--- EXTRACTED MATERIAL Enclosed Below ---
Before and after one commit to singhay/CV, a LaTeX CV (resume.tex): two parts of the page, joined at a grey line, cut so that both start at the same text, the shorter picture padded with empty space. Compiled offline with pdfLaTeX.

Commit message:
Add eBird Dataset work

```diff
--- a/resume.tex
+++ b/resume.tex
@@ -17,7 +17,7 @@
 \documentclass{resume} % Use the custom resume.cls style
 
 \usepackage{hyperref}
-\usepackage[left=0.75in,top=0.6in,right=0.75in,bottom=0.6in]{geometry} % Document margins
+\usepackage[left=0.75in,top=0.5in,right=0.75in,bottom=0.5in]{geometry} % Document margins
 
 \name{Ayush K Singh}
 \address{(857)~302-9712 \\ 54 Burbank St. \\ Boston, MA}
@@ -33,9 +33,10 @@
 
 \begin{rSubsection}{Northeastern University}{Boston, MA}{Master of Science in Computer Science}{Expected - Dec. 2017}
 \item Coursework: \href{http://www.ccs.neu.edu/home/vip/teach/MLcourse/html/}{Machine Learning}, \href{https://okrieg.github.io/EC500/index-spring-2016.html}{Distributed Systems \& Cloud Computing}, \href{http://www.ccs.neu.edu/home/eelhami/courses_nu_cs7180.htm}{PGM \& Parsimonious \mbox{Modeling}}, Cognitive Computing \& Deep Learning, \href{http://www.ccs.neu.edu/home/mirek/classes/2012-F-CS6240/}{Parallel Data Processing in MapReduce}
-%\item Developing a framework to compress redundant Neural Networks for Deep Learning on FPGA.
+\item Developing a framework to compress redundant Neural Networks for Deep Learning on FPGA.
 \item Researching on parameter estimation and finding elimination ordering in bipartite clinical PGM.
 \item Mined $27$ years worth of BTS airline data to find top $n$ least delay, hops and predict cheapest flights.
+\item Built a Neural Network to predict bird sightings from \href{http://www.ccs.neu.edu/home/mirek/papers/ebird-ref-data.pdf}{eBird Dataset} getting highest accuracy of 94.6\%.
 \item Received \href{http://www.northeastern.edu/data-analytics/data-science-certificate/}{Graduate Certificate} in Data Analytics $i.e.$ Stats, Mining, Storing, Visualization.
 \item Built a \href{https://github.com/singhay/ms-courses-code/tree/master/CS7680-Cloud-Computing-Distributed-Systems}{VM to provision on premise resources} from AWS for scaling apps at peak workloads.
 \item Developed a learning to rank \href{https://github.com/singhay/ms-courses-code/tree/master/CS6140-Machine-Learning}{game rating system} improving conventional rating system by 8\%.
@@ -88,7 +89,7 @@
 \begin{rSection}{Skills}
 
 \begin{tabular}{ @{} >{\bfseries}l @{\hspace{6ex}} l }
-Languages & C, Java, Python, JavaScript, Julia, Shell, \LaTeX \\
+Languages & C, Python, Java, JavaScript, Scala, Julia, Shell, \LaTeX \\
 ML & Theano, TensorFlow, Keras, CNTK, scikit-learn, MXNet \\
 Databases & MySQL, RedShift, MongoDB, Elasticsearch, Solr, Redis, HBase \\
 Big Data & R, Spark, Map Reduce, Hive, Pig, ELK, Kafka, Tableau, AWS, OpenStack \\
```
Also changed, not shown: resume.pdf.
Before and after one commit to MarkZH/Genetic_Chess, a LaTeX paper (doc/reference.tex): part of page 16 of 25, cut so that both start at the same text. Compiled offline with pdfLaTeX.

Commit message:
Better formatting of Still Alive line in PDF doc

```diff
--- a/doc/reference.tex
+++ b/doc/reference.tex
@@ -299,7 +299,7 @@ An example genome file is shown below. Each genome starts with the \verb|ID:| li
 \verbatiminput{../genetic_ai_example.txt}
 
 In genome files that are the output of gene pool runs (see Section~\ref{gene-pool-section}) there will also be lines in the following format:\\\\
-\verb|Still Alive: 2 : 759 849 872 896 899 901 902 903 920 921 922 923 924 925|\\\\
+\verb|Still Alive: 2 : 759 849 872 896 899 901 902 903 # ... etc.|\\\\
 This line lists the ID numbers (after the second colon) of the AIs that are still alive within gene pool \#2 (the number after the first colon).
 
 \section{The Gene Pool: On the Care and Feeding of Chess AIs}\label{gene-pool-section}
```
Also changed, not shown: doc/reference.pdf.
--- End of Enclosed EXTRACTED MATERIAL ---
_TASK REQUIREMENTS_: Nothing in the listing may be left out; repeat it all exactly.

_ANSWER BOX_:
Before and after one commit to singhay/CV, a LaTeX CV (resume.tex): two parts of the page, joined at a grey line, cut so that both start at the same text, the shorter picture padded with empty space. Compiled offline with pdfLaTeX.

Commit message:
Add eBird Dataset work

```diff
--- a/resume.tex
+++ b/resume.tex
@@ -17,7 +17,7 @@
 \documentclass{resume} % Use the custom resume.cls style
 
 \usepackage{hyperref}
-\usepackage[left=0.75in,top=0.6in,right=0.75in,bottom=0.6in]{geometry} % Document margins
+\usepackage[left=0.75in,top=0.5in,right=0.75in,bottom=0.5in]{geometry} % Document margins
 
 \name{Ayush K Singh}
 \address{(857)~302-9712 \\ 54 Burbank St. \\ Boston, MA}
@@ -33,9 +33,10 @@
 
 \begin{rSubsection}{Northeastern University}{Boston, MA}{Master of Science in Computer Science}{Expected - Dec. 2017}
 \item Coursework: \href{http://www.ccs.neu.edu/home/vip/teach/MLcourse/html/}{Machine Learning}, \href{https://okrieg.github.io/EC500/index-spring-2016.html}{Distributed Systems \& Cloud Computing}, \href{http://www.ccs.neu.edu/home/eelhami/courses_nu_cs7180.htm}{PGM \& Parsimonious \mbox{Modeling}}, Cognitive Computing \& Deep Learning, \href{http://www.ccs.neu.edu/home/mirek/classes/2012-F-CS6240/}{Parallel Data Processing in MapReduce}
-%\item Developing a framework to compress redundant Neural Networks for Deep Learning on FPGA.
+\item Developing a framework to compress redundant Neural Networks for Deep Learning on FPGA.
 \item Researching on parameter estimation and finding elimination ordering in bipartite clinical PGM.
 \item Mined $27$ years worth of BTS airline data to find top $n$ least delay, hops and predict cheapest flights.
+\item Built a Neural Network to predict bird sightings from \href{http://www.ccs.neu.edu/home/mirek/papers/ebird-ref-data.pdf}{eBird Dataset} getting highest accuracy of 94.6\%.
 \item Received \href{http://www.northeastern.edu/data-analytics/data-science-certificate/}{Graduate Certificate} in Data Analytics $i.e.$ Stats, Mining, Storing, Visualization.
 \item Built a \href{https://github.com/singhay/ms-courses-code/tree/master/CS7680-Cloud-Computing-Distributed-Systems}{VM to provision on premise resources} from AWS for scaling apps at peak workloads.
 \item Developed a learning to rank \href{https://github.com/singhay/ms-courses-code/tree/master/CS6140-Machine-Learning}{game rating system} improving conventional rating system by 8\%.
@@ -88,7 +89,7 @@
 \begin{rSection}{Skills}
 
 \begin{tabular}{ @{} >{\bfseries}l @{\hspace{6ex}} l }
-Languages & C, Java, Python, JavaScript, Julia, Shell, \LaTeX \\
+Languages & C, Python, Java, JavaScript, Scala, Julia, Shell, \LaTeX \\
 ML & Theano, TensorFlow, Keras, CNTK, scikit-learn, MXNet \\
 Databases & MySQL, RedShift, MongoDB, Elasticsearch, Solr, Redis, HBase \\
 Big Data & R, Spark, Map Reduce, Hive, Pig, ELK, Kafka, Tableau, AWS, OpenStack \\
```
Also changed, not shown: resume.pdf.
Before and after one commit to MarkZH/Genetic_Chess, a LaTeX paper (doc/reference.tex): part of page 16 of 25, cut so that both start at the same text. Compiled offline with pdfLaTeX.

Commit message:
Better formatting of Still Alive line in PDF doc

```diff
--- a/doc/reference.tex
+++ b/doc/reference.tex
@@ -299,7 +299,7 @@ An example genome file is shown below. Each genome starts with the \verb|ID:| li
 \verbatiminput{../genetic_ai_example.txt}
 
 In genome files that are the output of gene pool runs (see Section~\ref{gene-pool-section}) there will also be lines in the following format:\\\\
-\verb|Still Alive: 2 : 759 849 872 896 899 901 902 903 920 921 922 923 924 925|\\\\
+\verb|Still Alive: 2 : 759 849 872 896 899 901 902 903 # ... etc.|\\\\
 This line lists the ID numbers (after the second colon) of the AIs that are still alive within gene pool \#2 (the number after the first colon).
 
 \section{The Gene Pool: On the Care and Feeding of Chess AIs}\label{gene-pool-section}
```
Also changed, not shown: doc/reference.pdf.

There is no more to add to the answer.